Integrity was awarded an Evaluation Assurance Level of 6+, which means it also meets some requirements for EAL 7.
The evaluation validates that the operating system can be used with high-value assets exposed to hostile operating environments and intentional attacks.
Integrity does not include operating system constructs such as a file system, shell prompt or user log-in, but it does schedule partitions that execute on the hardware and provides granular scheduling capability for tasks operating in partitions. It manages access to memory, devices, communications and processor resources to ensure that partitions can be entirely separated and interact only in well-defined ways configured by system architects.
Integrity was developed in 1997, and a number of agencies ' including the Federal Aviation Administration and the Food and Drug Administration ' have already certified it for use in specific environments. For example, it is used to run avionics systems in the B-1B bomber and a number of fighter planes.
In anticipation of the NIAP evaluation, Green Hills created a new company, Integrity Global Security LLC, to focus on the government and commercial markets for the operating system. The parent company is well-known for providing embedded software, said David Kleidermacher, chief technology officer at Green Hills Software and the new company. Officials hope that a new brand will help expand the market for the operating system.
'It has taken us 10 years' to build the operating system and prove it in use, Kleidermacher said.
Integrity was built to be secure by adhering to a handful of basic principles. They are:
- Minimal complexity. Simple solutions allow the code's security to be mathematically proven.
- Least privilege. Each application gets the minimum amount of access to resources required to do its job. The default is zero.
- Compartmentalization. Critical functions are moved to separate compartments with standard interfaces.
- Formal methods for testing development and configuration management.

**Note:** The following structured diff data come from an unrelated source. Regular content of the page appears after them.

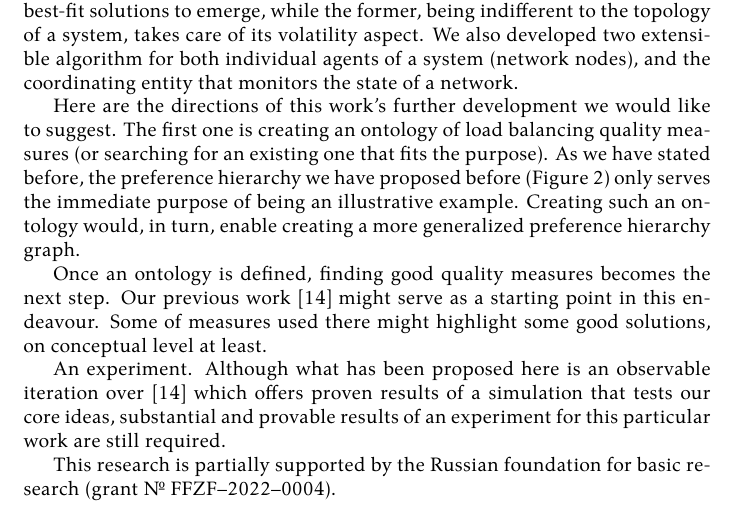
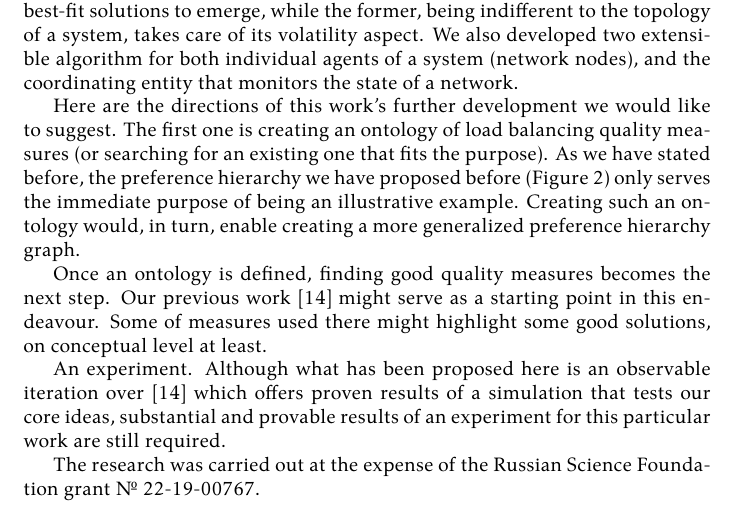
Before and after one commit to damurashov/Paper-load-balance-data-fusion-May-2022, a LaTeX paper (main.tex, which reads funding/funding.tex): part of page 9 of 11, cut so that both start at the same text. Compiled offline with XeLaTeX.

Commit message:
[funding:funding] Bug | Wrong grant reference

```diff
--- a/funding/funding.tex
+++ b/funding/funding.tex
@@ -1 +1 @@
-This research is partially supported by the Russian foundation for basic research (grant № FFZF–2022–0004).
+The research was carried out at the expense of the Russian Science Foundation grant № 22-19-00767.
```
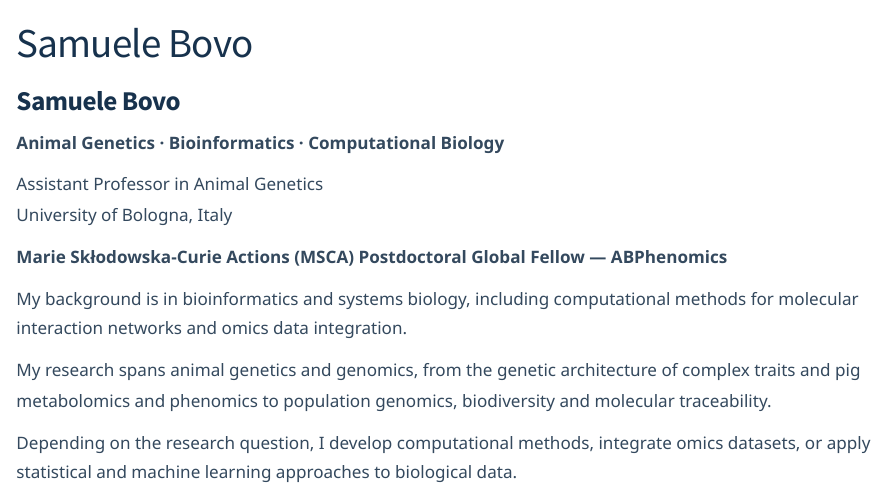
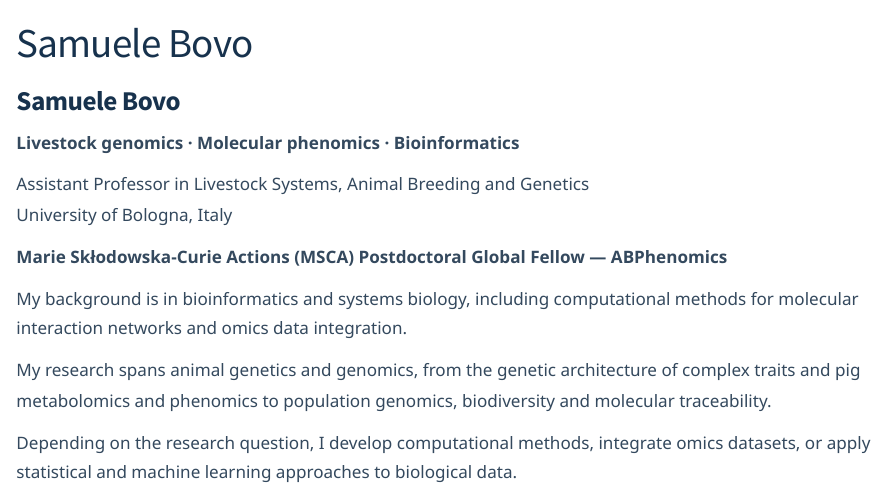
Before and after one commit to samuele-bovo/samuele-bovo.github.io, a Quarto document (index.qmd): the page in a window 1100 px wide, from its top. Rendered offline with R 4.5, knitr and Pandoc in place of Quarto, with nearby package versions.

Commit message:
Update index.qmd

```diff
--- a/index.qmd
+++ b/index.qmd
@@ -14,9 +14,9 @@ include-in-header:
 
 # Samuele Bovo
 
-**Animal Genetics · Bioinformatics · Computational Biology**
+**Livestock genomics · Molecular phenomics · Bioinformatics**
 
-Assistant Professor in Animal Genetics
+Assistant Professor in Livestock Systems, Animal Breeding and Genetics
 University of Bologna, Italy
 
 **Marie Skłodowska-Curie Actions (MSCA) Postdoctoral Global Fellow — ABPhenomics**
```
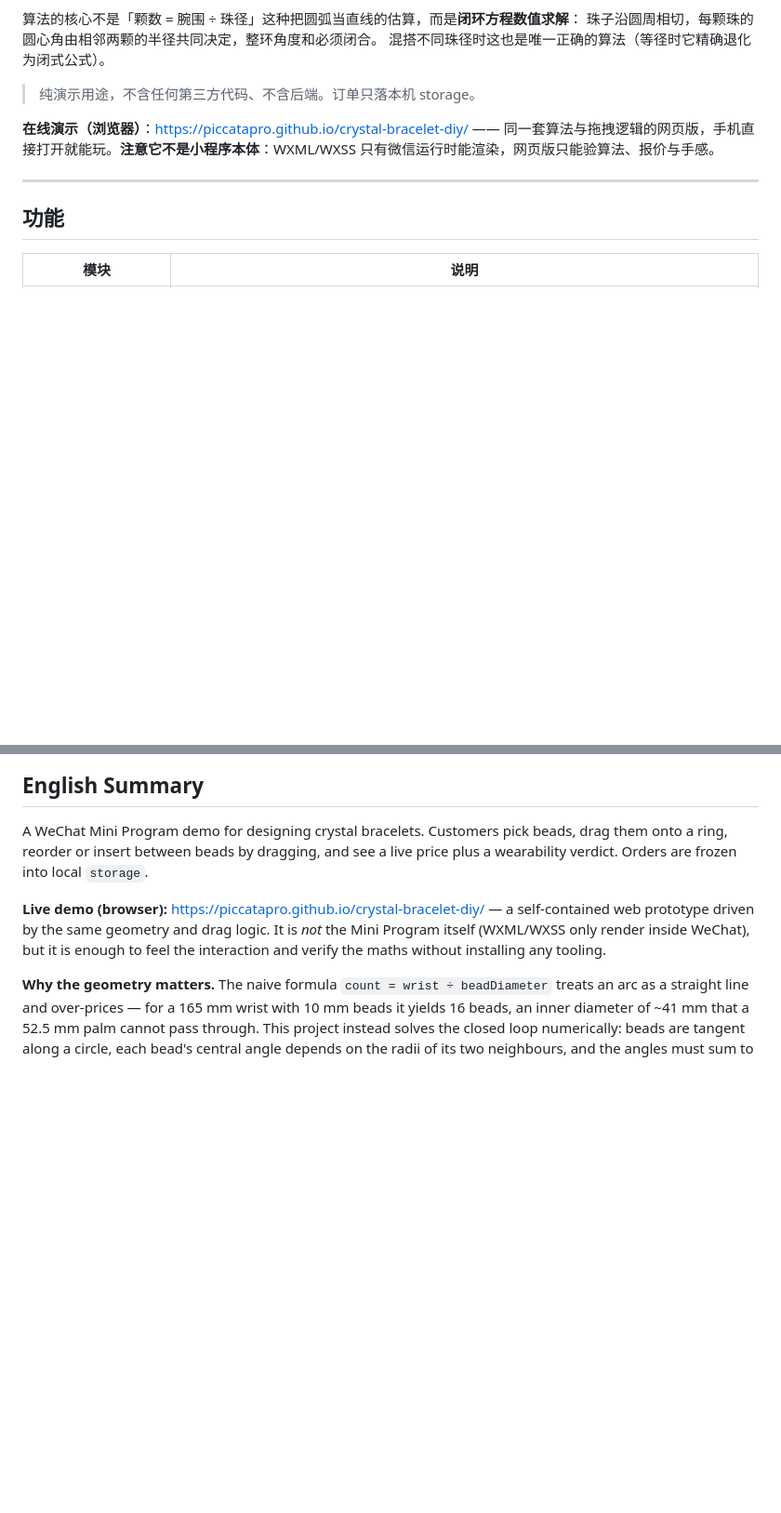
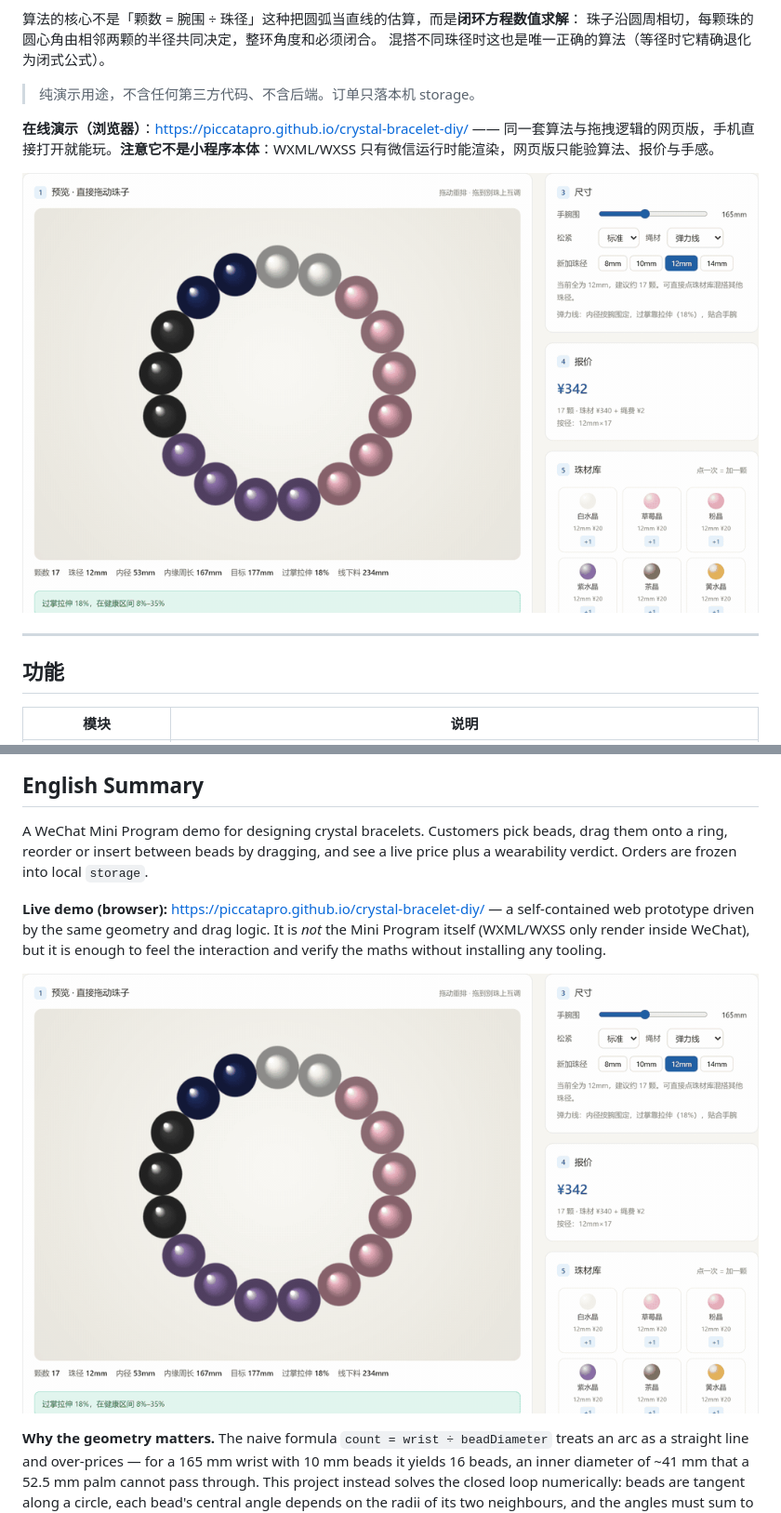
Before and after one commit to PiccataPro/crystal-bracelet-diy, a Markdown page: README.md, 2 parts joined by grey strips. Shown at 93% size. Rendered like a GitHub page; pictures changed too: docs/demo.gif (added); blank space fills up the shorter version.

Commit message:
docs: 增加演示 GIF（38 帧 / 1000x597 / 246KB）
- docs/demo.gif：无头 Edge 实录网页版交互——拖动换位、点珠材库加珠、一键渐变、换一条成品
- README 中英双语各嵌一张，alt 文本描述具体动作
- .gitattributes 补 *.gif binary

```diff
--- a/README.md
+++ b/README.md
@@ -11,6 +11,8 @@ A zero-dependency WeChat Mini Program demo: drag beads onto a bracelet ring, get
 > 纯演示用途，不含任何第三方代码、不含后端。订单只落本机 storage。
 
 **在线演示（浏览器）**：https://piccatapro.github.io/crystal-bracelet-diy/ —— 同一套算法与拖拽逻辑的网页版，手机直接打开就能玩。**注意它不是小程序本体**：WXML/WXSS 只有微信运行时能渲染，网页版只能验算法、报价与手感。
+
+![配珠台演示：拖动换位、点珠材库加珠、一键渐变、换一条成品](docs/demo.gif)
 
 ---
 
@@ -74,6 +76,8 @@ A WeChat Mini Program demo for designing crystal bracelets. Customers pick beads
 
 **Live demo (browser):** https://piccatapro.github.io/crystal-bracelet-diy/ — a self-contained web prototype driven by the same geometry and drag logic. It is *not* the Mini Program itself (WXML/WXSS only render inside WeChat), but it is enough to feel the interaction and verify the maths without installing any tooling.
 
+![Demo: drag a bead to swap, tap the palette to add, one-tap gradient, load another preset](docs/demo.gif)
+
 **Why the geometry matters.** The naive formula `count = wrist ÷ beadDiameter` treats an arc as a straight line and over-prices — for a 165 mm wrist with 10 mm beads it yields 16 beads, an inner diameter of ~41 mm that a 52.5 mm palm cannot pass through. This project instead solves the closed loop numerically: beads are tangent along a circle, each bead's central angle depends on the radii of its two neighbours, and the angles must sum to exactly 2π. It stays correct when bead diameters are mixed, and degenerates exactly to `R = d / (2·sin(π/n))`, `innerDiameter = 2R − d` for the uniform case.
 
 **Features**
```
Also changed, not shown: 1 other file.
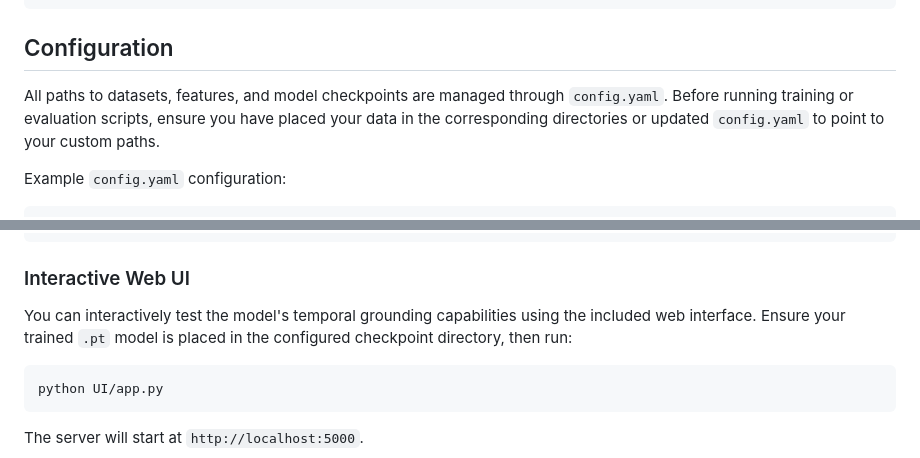
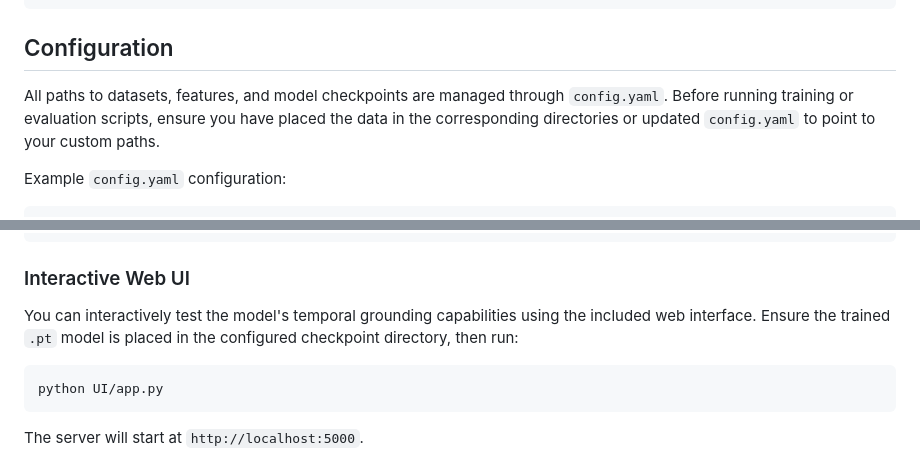
Before and after one commit to Rijulsin/LatentKinematicEngine, a Markdown page: README.md, 2 parts joined by grey strips. Rendered like a GitHub page.

Commit message:
Fix minor grammatical issues in README.md

````diff
--- a/README.md
+++ b/README.md
@@ -54,7 +54,7 @@ python -m spacy download en_core_web_sm
 
 ## Configuration
 
-All paths to datasets, features, and model checkpoints are managed through `config.yaml`. Before running training or evaluation scripts, ensure you have placed your data in the corresponding directories or updated `config.yaml` to point to your custom paths.
+All paths to datasets, features, and model checkpoints are managed through `config.yaml`. Before running training or evaluation scripts, ensure you have placed the data in the corresponding directories or updated `config.yaml` to point to your custom paths.
 
 Example `config.yaml` configuration:
 ```yaml
@@ -85,7 +85,7 @@ python scripts/evaluation/test_msrvtt_lke_assoc.py
 
 ### Interactive Web UI
 
-You can interactively test the model's temporal grounding capabilities using the included web interface. Ensure your trained `.pt` model is placed in the configured checkpoint directory, then run:
+You can interactively test the model's temporal grounding capabilities using the included web interface. Ensure the trained `.pt` model is placed in the configured checkpoint directory, then run:
 
 ```bash
 python UI/app.py
````
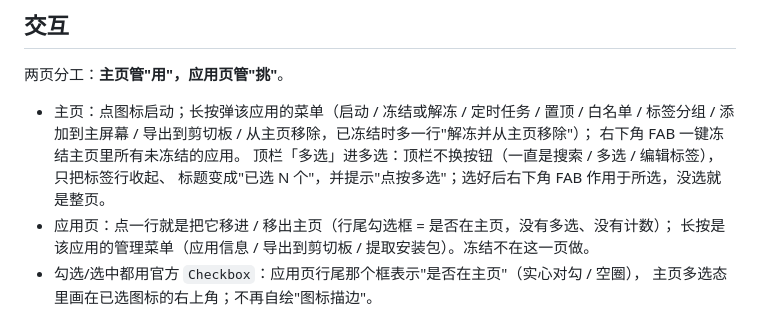
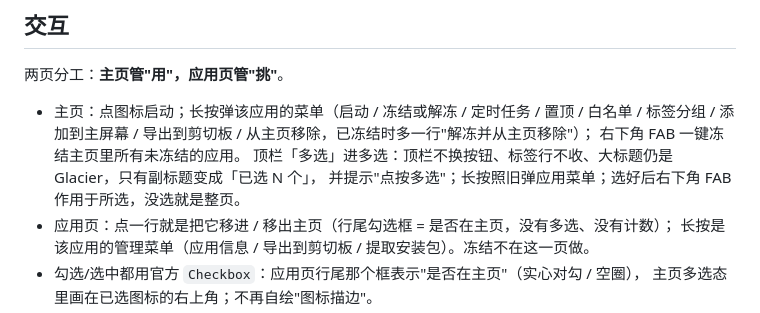
Before and after one commit to Ayang233/Glacier, a Markdown page: README.md, the part around the change. GitHub-like rendering.

```diff
--- a/README.md
+++ b/README.md
@@ -31,8 +31,8 @@ Glacier 不申请系统级冻结权限，真正执行冻结的是设备侧的能
 - 主页：点图标启动；长按弹该应用的菜单（启动 / 冻结或解冻 / 定时任务 / 置顶 / 白名单 /
   标签分组 / 添加到主屏幕 / 导出到剪切板 / 从主页移除，已冻结时多一行"解冻并从主页移除"）；
   右下角 FAB 一键冻结主页里所有未冻结的应用。
-  顶栏「多选」进多选：顶栏不换按钮（一直是搜索 / 多选 / 编辑标签），只把标签行收起、
-  标题变成"已选 N 个"，并提示"点按多选"；选好后右下角 FAB 作用于所选，没选就是整页。
+  顶栏「多选」进多选：顶栏不换按钮、标签行不收、大标题仍是 Glacier，只有副标题变成「已选 N 个」，
+  并提示"点按多选"；长按照旧弹应用菜单；选好后右下角 FAB 作用于所选，没选就是整页。
 - 应用页：点一行就是把它移进 / 移出主页（行尾勾选框 = 是否在主页，没有多选、没有计数）；
   长按是该应用的管理菜单（应用信息 / 导出到剪切板 / 提取安装包）。冻结不在这一页做。
 - 勾选/选中都用官方 `Checkbox`：应用页行尾那个框表示"是否在主页"（实心对勾 / 空圈），
```
Also changed, not shown: docs/audit/miuix-os4-r10-audit.md (+38 -30 lines), docs/verification/miuix-os4-r10/13-home-multiselect-final.png (added), docs/verification/miuix-os4-r10/14-home-multiselect-selected.png (added), docs/verification/miuix-os4-r10/15-home-multiselect-longpress-menu.png (added), 1 other file.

Intended for critical embedded systems in which failure could be catastrophic, such as avionics controls, Integrity had to be capable of real-time response with a level of reliability higher than is commonly available in operating systems such as Microsoft Windows, Linux and Unix. Given the changes in the information technology market, Integrity is moving away from strictly embedded systems to more general-purpose uses that allow the operation of critical applications on computers. With the advent of virtualization technology and microprocessor support, Windows and other operating systems can run on top of Integrity, with secure applications segregated on Integrity.
Technologically, Integrity is capable of standing on its own, but company officials see a growing market for secure applications that run on PCs, servers, networking devices, embedded systems and critical infrastructures with Windows, Linux, Mac OS, Solaris, Palm OS, Symbian or VxWorks.
'It's a different environment,' Kleidermacher said of Integrity, adding that application developers are used to working in a Windows environment with 1.5 million device drivers and a familiar look and feel for users. Computers and other devices on those systems could run secure applications separately on Integrity. 'We can consolidate different levels of security on a single PC,' he said.
Kleidermacher said he envisions a consumer market for the operating system, and the new company would like to see it included as preloaded software on items such as laptop and desktop PCs that will be used for sensitive applications such as banking. But the initial markets are likely to be government workers who now use separate computers to access sensitive and classified information.
Integrity runs on an embedded PowerPC processor on a CompactPCI card, but other than drawing power from the card, it has no security dependency on the bus or other devices connected to it. Devices can be made available to partitions, although the operating system does not include any device drivers. Partitions are given access to such devices by mapping their control and data registers to memory regions in a given partition. Device drivers can be deployed in the partitions outside the operating system as necessary.
William Jackson is freelance writer and the author of the CyberEye blog.